TASK TO COMPLETE -
Copy each line in the data that includes the word "stock".

SOURCE DATA -
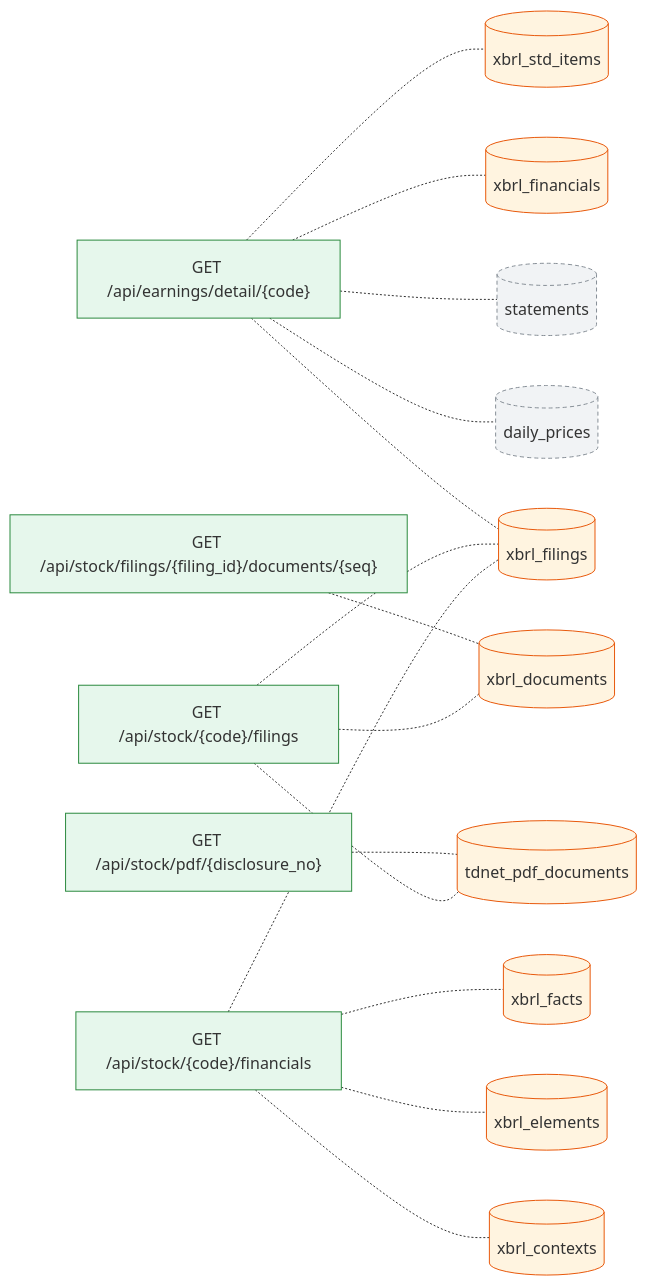
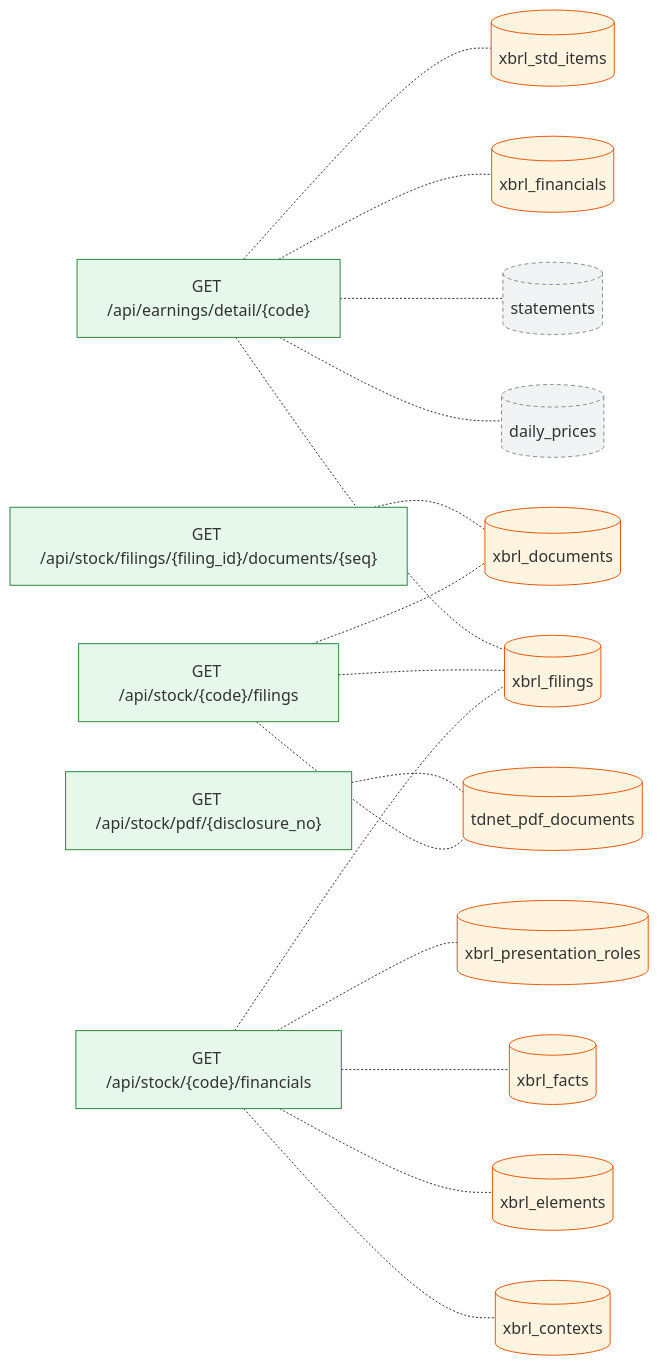
The second of 2 diagrams in docs/dataflow/xbrl.md (pekumirui/stock-analyzer), drawn with Mermaid before and after one commit. The commit also changed other lines of this file and 5 other files, not shown here.

````diff
--- a/docs/dataflow/xbrl.md
+++ b/docs/dataflow/xbrl.md
@@ -88,36 +88,38 @@
 ```mermaid
 flowchart LR
   n0["GET /api/earnings/detail/{code}"]:::api
   n1["GET /api/stock/filings/{filing_id}/documents/{seq}"]:::api
   n2["GET /api/stock/pdf/{disclosure_no}"]:::api
   n3["GET /api/stock/{code}/filings"]:::api
   n4["GET /api/stock/{code}/financials"]:::api
   n5[("daily_prices")]:::ext
   n6[("statements")]:::ext
   n7[("tdnet_pdf_documents")]:::tbl
   n8[("xbrl_contexts")]:::tbl
   n9[("xbrl_documents")]:::tbl
   n10[("xbrl_elements")]:::tbl
   n11[("xbrl_facts")]:::tbl
   n12[("xbrl_filings")]:::tbl
   n13[("xbrl_financials")]:::tbl
-  n14[("xbrl_std_items")]:::tbl
+  n14[("xbrl_presentation_roles")]:::tbl
+  n15[("xbrl_std_items")]:::tbl
   n0 -.- n5
   n0 -.- n6
   n0 -.- n12
   n0 -.- n13
-  n0 -.- n14
+  n0 -.- n15
   n1 -.- n9
   n2 -.- n7
   n3 -.- n7
   n3 -.- n9
   n3 -.- n12
   n4 -.- n8
   n4 -.- n10
   n4 -.- n11
   n4 -.- n12
+  n4 -.- n14
   classDef job fill:#e3ecff,stroke:#3b5bdb
   classDef api fill:#e6f7ec,stroke:#2b8a3e
   classDef tbl fill:#fff4e0,stroke:#e8590c
   classDef ext fill:#f1f3f5,stroke:#868e96,stroke-dasharray:4 3
 ```
````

WRITTEN SOLUTION -
The second of 2 diagrams in docs/dataflow/xbrl.md (pekumirui/stock-analyzer), drawn with Mermaid before and after one commit. The commit also changed other lines of this file and 5 other files, not shown here.
   n1["GET /api/stock/filings/{filing_id}/documents/{seq}"]:::api
   n2["GET /api/stock/pdf/{disclosure_no}"]:::api
   n3["GET /api/stock/{code}/filings"]:::api
   n4["GET /api/stock/{code}/financials"]:::api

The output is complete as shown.